Why, then, do dramas make such a big deal out of the exchange of couple items? One reason is the tradition of gift giving, in which the exchange of couple items would solidify a couple’s appreciation of one another. The case of matching couple attire has no intrinsic base in Korean culture. Rather, it can be understood as a significant modern representation because in South Korea dating is still considered a means for marriage. Rarely would a relationship be publicly displayed if both partners did not at least see the potential for marriage in the future. We’ve all seen the quintessential drama moment where the male lead publicly claims the female as “his woman.” This isn’t gasp-inducing because he’s casually saying ‘oh hey, we’re together now’ but because this declaration is understood as an intention for a future union more often than not. The same public announcement, although slightly less dramatic, is displayed through couple outfits.
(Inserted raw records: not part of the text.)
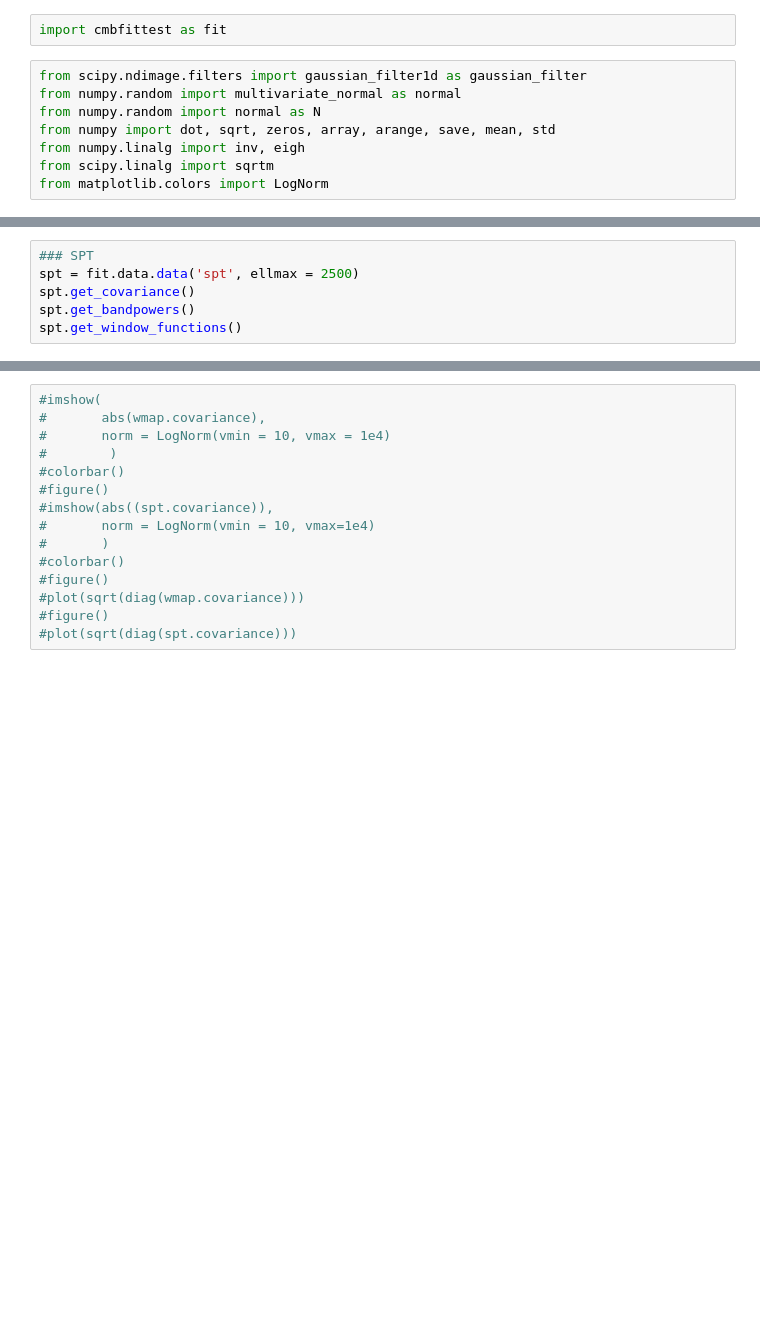
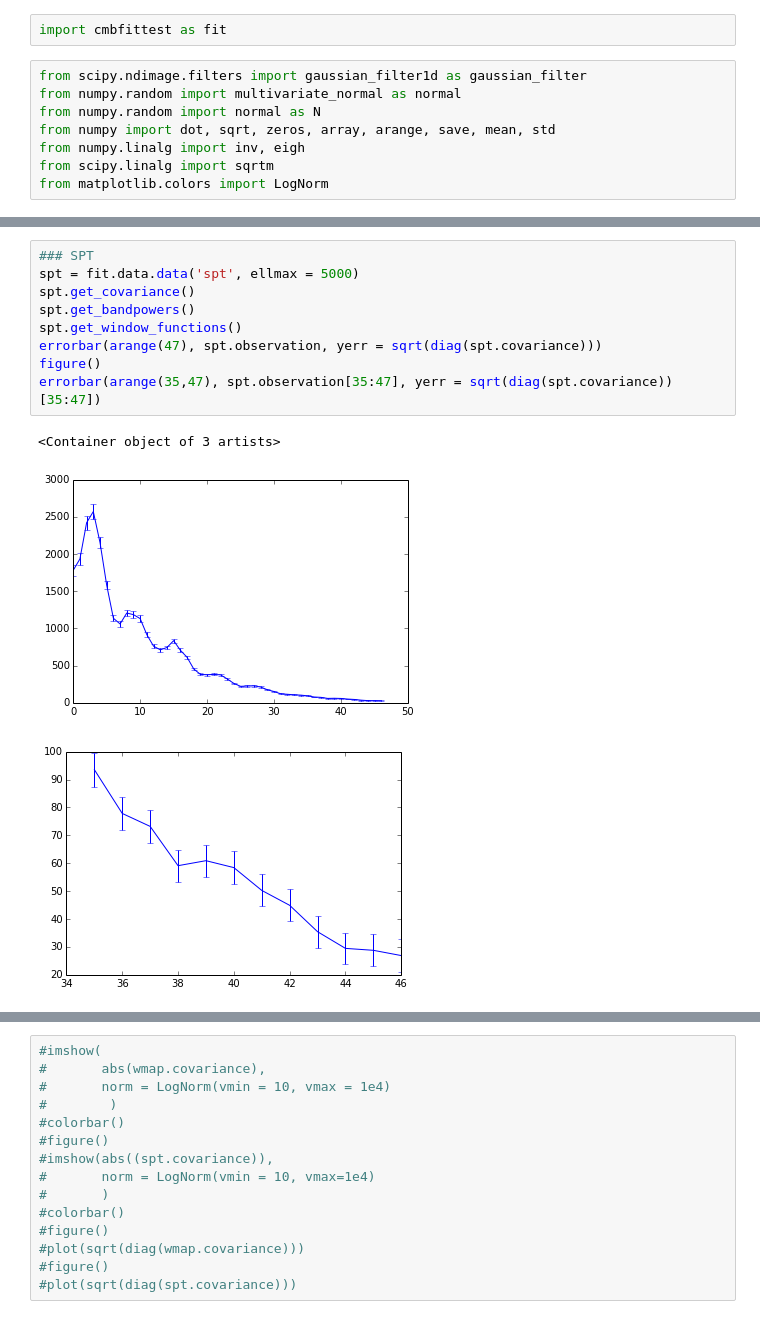
Before and after one commit to bfollinprm/cmbfittest, a Jupyter notebook: wmap_spt.ipynb, the cells around one changed output, grey strips where cells are left out. Cells and saved outputs as stored; diff of their text form; blank space fills up the shorter version.

```diff
--- a/wmap_spt.ipynb
+++ b/wmap_spt.ipynb
@@ -29,8 +34,15 @@ primordial.dcldphi= gaussian_filter(primordial.dcldphi, sigma = 20, axis = 0)
 # %%
 ### SPT
-spt = fit.data.data('spt', ellmax = 2500)
+spt = fit.data.data('spt', ellmax = 5000)
 spt.get_covariance()
 spt.get_bandpowers()
 spt.get_window_functions()
+errorbar(arange(47), spt.observation, yerr = sqrt(diag(spt.covariance)))
+figure()
+errorbar(arange(35,47), spt.observation[35:47], yerr = sqrt(diag(spt.covariance))[35:47])
+# %% [output]
+<Container object of 3 artists>
+[figure, added]
+[figure, added]
 # %%
 ### WMAP
```
Also changed, not shown: parts of 59 cells of this notebook, 6 other files.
Korean dramas are not real life. But they’re an ideological reference point to the fantasies and customs of real life. This goes from the proclamation of couple status to the consumeristic nature of courtship. Viewers who tune in to Korean dramas find themselves fantasizing for a love like the one they see play out on the screen. The material aspect of drama romances is one of the most accessible points of entry to live that fantasy. Because, realistically, you probably aren’t going to find a tsundere chaebol with an evil mother and a second male lead who will duel for your affections. But you probably can find a cute couple sweater and convince your significant other to wear it with you on the streets of Hongdae.
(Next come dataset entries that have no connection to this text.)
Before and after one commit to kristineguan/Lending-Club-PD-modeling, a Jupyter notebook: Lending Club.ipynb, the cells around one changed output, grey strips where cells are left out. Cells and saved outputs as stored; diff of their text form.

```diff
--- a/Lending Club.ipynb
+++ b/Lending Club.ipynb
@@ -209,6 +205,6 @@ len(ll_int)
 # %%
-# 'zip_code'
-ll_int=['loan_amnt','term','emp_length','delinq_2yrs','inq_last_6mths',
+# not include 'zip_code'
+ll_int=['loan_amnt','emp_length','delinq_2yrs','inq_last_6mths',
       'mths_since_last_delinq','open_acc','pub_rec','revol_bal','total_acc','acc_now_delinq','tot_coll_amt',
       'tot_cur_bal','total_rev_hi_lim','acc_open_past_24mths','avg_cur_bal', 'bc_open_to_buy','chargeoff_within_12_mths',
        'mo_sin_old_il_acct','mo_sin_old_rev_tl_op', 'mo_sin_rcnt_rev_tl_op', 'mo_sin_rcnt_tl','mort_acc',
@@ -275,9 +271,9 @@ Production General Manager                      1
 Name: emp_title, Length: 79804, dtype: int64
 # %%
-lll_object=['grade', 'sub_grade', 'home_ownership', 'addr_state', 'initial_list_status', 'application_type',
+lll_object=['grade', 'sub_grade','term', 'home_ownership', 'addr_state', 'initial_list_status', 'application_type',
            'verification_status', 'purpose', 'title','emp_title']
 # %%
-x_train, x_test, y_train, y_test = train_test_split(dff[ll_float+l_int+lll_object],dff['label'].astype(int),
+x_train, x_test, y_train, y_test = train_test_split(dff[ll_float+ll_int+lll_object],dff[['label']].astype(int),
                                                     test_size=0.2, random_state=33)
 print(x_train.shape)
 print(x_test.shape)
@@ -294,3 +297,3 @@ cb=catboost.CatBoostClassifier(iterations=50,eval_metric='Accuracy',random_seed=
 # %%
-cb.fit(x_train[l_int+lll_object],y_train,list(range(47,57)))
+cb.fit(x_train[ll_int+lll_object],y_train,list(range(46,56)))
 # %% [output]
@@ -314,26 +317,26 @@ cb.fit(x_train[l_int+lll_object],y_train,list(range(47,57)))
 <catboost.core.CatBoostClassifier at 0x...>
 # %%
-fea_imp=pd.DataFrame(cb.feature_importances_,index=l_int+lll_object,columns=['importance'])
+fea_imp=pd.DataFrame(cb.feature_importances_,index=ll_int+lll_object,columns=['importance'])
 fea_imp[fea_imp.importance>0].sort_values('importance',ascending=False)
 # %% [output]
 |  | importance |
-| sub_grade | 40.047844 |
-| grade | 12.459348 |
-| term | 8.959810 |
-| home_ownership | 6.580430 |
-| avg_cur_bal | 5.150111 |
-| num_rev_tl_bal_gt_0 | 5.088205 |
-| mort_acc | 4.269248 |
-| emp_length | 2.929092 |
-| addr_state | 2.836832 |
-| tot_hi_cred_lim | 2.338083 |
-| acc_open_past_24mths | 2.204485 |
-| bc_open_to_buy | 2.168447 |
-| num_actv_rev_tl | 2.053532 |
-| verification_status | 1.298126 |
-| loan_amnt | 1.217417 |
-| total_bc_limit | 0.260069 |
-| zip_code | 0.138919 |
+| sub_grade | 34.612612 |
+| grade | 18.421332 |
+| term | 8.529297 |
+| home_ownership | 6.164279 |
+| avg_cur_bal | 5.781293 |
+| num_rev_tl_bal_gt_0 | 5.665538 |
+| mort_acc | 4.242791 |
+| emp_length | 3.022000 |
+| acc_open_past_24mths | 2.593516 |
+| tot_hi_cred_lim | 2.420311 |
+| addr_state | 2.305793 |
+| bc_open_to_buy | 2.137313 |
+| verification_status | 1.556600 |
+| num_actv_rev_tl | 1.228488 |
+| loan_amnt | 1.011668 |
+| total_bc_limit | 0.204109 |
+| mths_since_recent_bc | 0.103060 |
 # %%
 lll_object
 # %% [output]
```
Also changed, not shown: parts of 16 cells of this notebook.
Popular culture no doubt has an affect on the market, and the fantasies told through Korean dramas actively promote the continuation of the materialistic couple practices of real life relationships. Think of it like an ideological product placement than manifests itself in tangible products: dramas are the simulation, couple products and practices the representation.
In short, celebrations like Pepero Day and White Day are the brain children of billion dollar corporations the same way material couple culture has no real history other than pure consumerism (other than gift giving). But these practices are perpetuated in the space of popular culture like dramas and acted out as a reality by the general public.
At the core of it all, couple culture and holidays provide an innocent chance at fun and free candy (unless of course you’re perpetually single — then you can celebrate Black Day on April 14). South Korean couple culture exists as a never-ending cycle of seeing, desiring, purchasing and boasting… but the couple outfits are getting slightly less embarrassing, so at least there’s that.